Start of The data

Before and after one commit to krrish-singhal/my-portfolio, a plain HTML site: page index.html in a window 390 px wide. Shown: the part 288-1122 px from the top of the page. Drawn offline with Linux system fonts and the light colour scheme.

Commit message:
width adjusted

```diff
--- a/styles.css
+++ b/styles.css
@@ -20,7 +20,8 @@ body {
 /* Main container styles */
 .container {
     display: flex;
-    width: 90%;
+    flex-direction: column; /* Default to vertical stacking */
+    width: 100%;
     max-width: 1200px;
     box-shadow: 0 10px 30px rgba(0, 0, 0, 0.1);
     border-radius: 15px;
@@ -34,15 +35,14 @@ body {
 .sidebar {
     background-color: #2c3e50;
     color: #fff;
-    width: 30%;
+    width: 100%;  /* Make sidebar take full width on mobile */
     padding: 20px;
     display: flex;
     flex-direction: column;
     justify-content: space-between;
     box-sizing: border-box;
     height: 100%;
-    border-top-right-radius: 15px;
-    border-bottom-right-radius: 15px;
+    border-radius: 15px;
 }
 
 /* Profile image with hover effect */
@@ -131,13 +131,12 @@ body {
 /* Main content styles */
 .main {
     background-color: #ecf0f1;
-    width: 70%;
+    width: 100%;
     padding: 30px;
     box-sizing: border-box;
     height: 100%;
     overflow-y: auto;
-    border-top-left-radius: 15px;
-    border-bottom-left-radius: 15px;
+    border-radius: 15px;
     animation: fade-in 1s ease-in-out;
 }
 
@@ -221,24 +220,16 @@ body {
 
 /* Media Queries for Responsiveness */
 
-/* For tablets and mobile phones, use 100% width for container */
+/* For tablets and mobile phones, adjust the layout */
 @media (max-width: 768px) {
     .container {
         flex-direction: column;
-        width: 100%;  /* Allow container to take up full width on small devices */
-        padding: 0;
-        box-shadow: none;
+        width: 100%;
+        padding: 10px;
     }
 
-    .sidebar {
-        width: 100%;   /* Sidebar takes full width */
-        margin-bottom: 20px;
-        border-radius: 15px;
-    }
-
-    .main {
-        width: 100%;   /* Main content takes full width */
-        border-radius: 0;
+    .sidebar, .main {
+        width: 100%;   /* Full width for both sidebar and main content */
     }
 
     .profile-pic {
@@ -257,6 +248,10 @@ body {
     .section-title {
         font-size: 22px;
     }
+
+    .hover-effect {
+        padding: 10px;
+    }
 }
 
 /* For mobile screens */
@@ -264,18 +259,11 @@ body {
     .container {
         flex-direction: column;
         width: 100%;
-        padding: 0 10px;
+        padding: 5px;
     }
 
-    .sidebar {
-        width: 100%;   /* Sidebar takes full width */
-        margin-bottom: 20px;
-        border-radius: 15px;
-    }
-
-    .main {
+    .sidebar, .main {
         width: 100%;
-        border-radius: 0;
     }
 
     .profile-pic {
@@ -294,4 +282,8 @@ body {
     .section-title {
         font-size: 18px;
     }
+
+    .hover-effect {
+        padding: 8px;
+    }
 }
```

End of The data

● **Exercise objective**
How many lines of the entries contain the word "container"? Only the number is wanted.

● **Finished task**
6